Because one tenet of Neopaganism is that all of nature is cyclical, the passing of time is also seen as a cycle, a wheel which turns and turns. The course of birth, life, decline, and death that we see in our human lives is echoed in the seasons. The eight Sabbats are religious holidays that celebrate the passing of the year.
Each Sabbat also symbolizes a time in the life of the God, who is born from the Goddess, grows to full manhood, mates with her, and reigns as king during the summer. He then declines and dies, rising anew the next year.
The Sabbats, with the traditional dates of their celebrations, are:
Neopagans in the southern hemisphere usually celebrate the Sabbats on the opposite dates of the year (6 months apart from the northern dates), in order to follow the cycle of seasons where they live; i.e. an Australian Neopagan would celebrate Samhain on May 1, when a Canadian Neopagan would be celebrating Beltane.
There are similarities between many Christian holidays and the Sabbats that predated them. It was not at all uncommon for Christian missionaries and priests to adapt local Pagan practices for Christian use.
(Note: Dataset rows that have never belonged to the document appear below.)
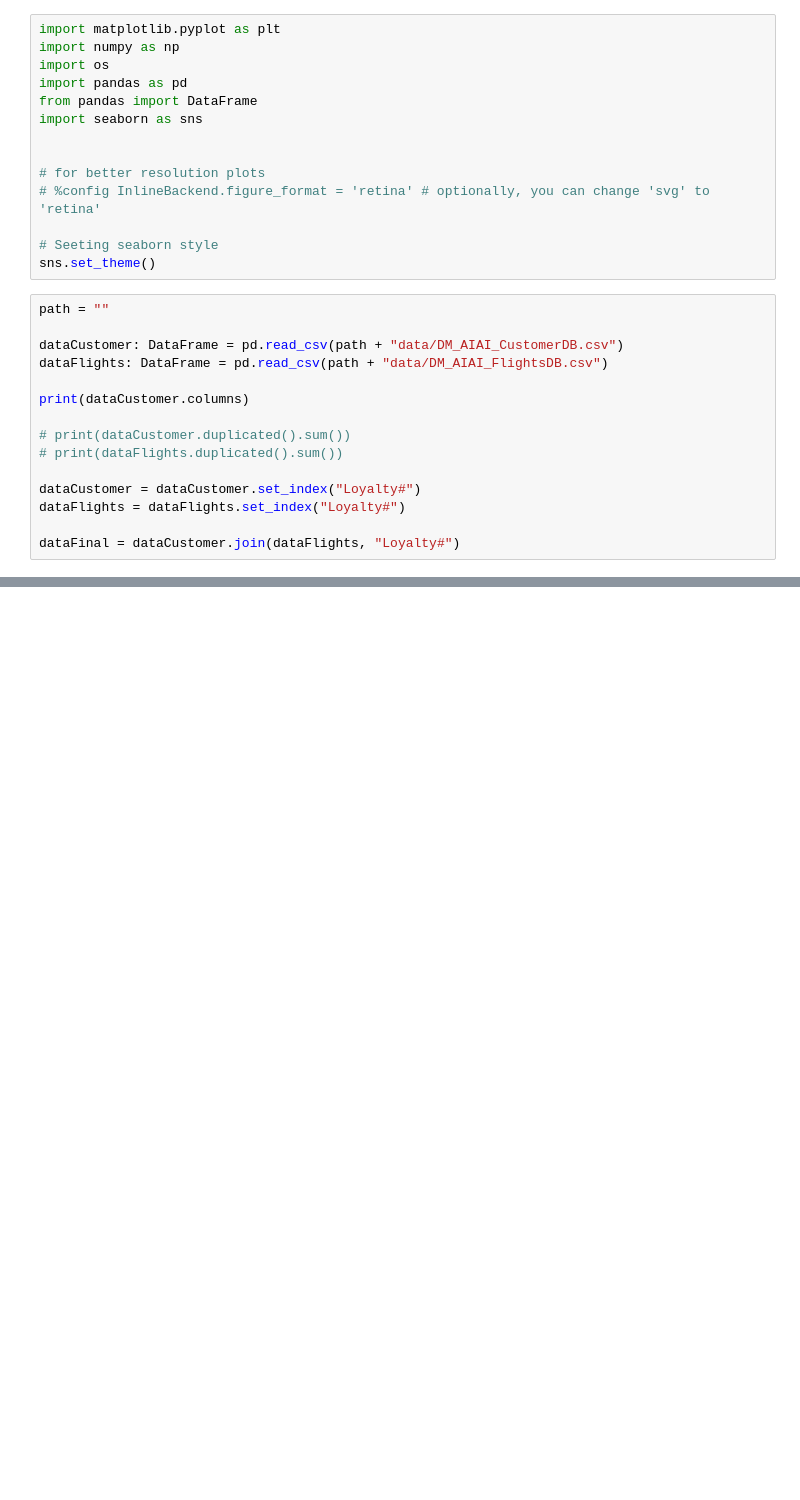
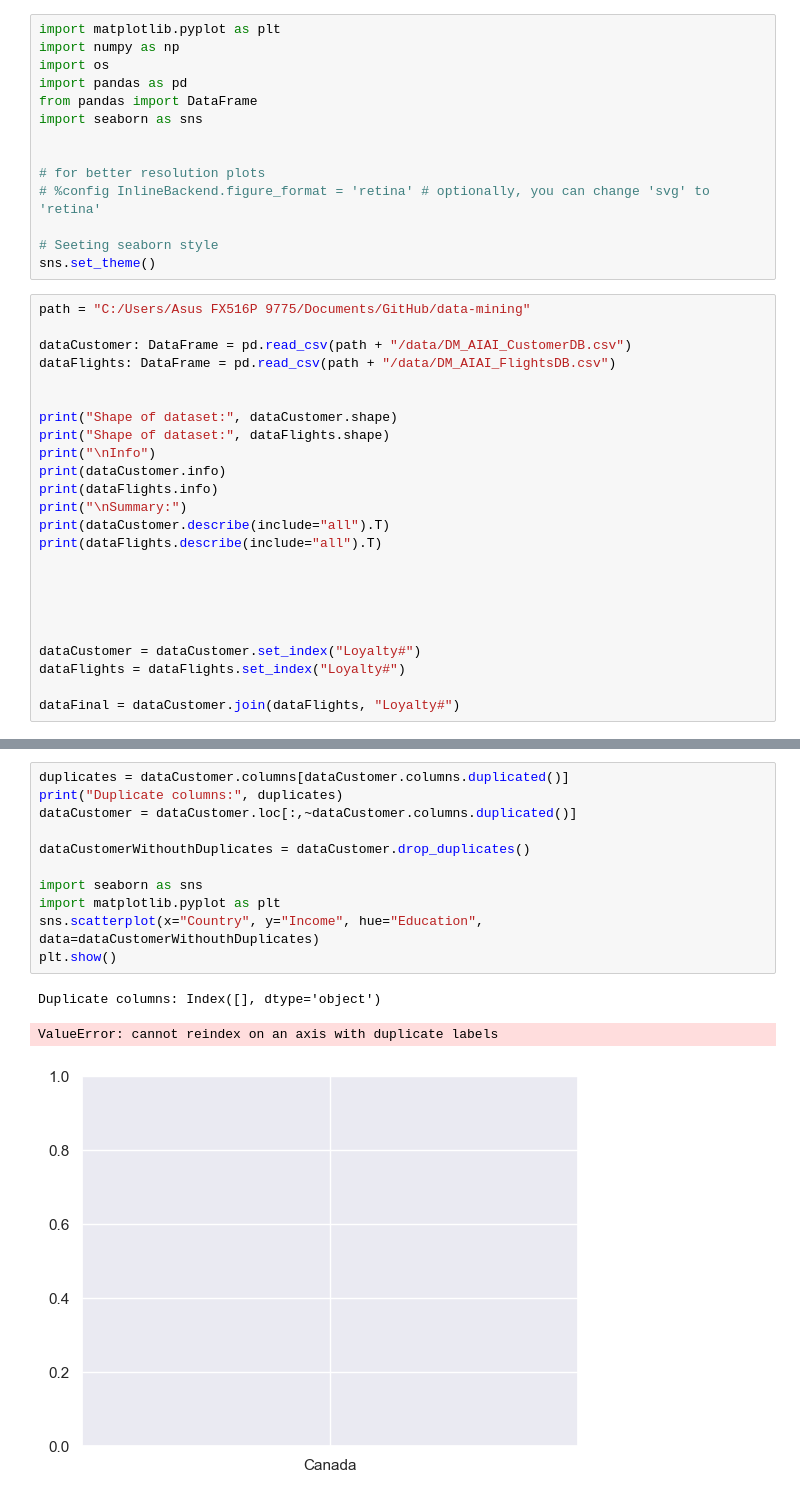
Before and after one commit to lCarvas/data-mining, a Jupyter notebook: src/GroupXX_EDA_Code.ipynb, the cells around one changed output, grey strips where cells are left out. Drawn from its saved outputs; the diff is of its cells as text; blank space fills up the shorter version.

Commit message:
Some basic info

```diff
--- a/src/GroupXX_EDA_Code.ipynb
+++ b/src/GroupXX_EDA_Code.ipynb
@@ -13,15 +13,24 @@ import seaborn as sns
 # Seeting seaborn style
 sns.set_theme()
 # %%
-path = ""
+path = "C:/Users/Asus FX516P 9775/Documents/GitHub/data-mining"
 
-dataCustomer: DataFrame = pd.read_csv(path + "data/DM_AIAI_CustomerDB.csv")
-dataFlights: DataFrame = pd.read_csv(path + "data/DM_AIAI_FlightsDB.csv")
+dataCustomer: DataFrame = pd.read_csv(path + "/data/DM_AIAI_CustomerDB.csv")
+dataFlights: DataFrame = pd.read_csv(path + "/data/DM_AIAI_FlightsDB.csv")
 
-print(dataCustomer.columns)
 
-# print(dataCustomer.duplicated().sum())
-# print(dataFlights.duplicated().sum())
+print("Shape of dataset:", dataCustomer.shape)
+print("Shape of dataset:", dataFlights.shape)
+print("\nInfo")
+print(dataCustomer.info)
+print(dataFlights.info)
+print("\nSummary:")
+print(dataCustomer.describe(include="all").T)
+print(dataFlights.describe(include="all").T)
+
+
+
+
 
 dataCustomer = dataCustomer.set_index("Loyalty#")
 dataFlights = dataFlights.set_index("Loyalty#")
@@ -38,0 +154,15 @@ Index(['Unnamed: 0', 'LoyaltyNum', 'First Name', 'Last Name', 'Customer Name',
+# %%
+duplicates = dataCustomer.columns[dataCustomer.columns.duplicated()]
+print("Duplicate columns:", duplicates)
+dataCustomer = dataCustomer.loc[:,~dataCustomer.columns.duplicated()]
+
+dataCustomerWithouthDuplicates = dataCustomer.drop_duplicates()
+
+import seaborn as sns
+import matplotlib.pyplot as plt
+sns.scatterplot(x="Country", y="Income", hue="Education", data=dataCustomerWithouthDuplicates)
+plt.show()
+# %% [output]
+Duplicate columns: Index([], dtype='object')
+ValueError: cannot reindex on an axis with duplicate labels
+[figure, added]
```
Also changed, not shown: parts of 5 cells of this notebook, 3 other files.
For example, Christmas is today celebrated on December 25 because that was once the date of the winter solstice and hence the date for the celebration of Saturnalia and other forms of Yule.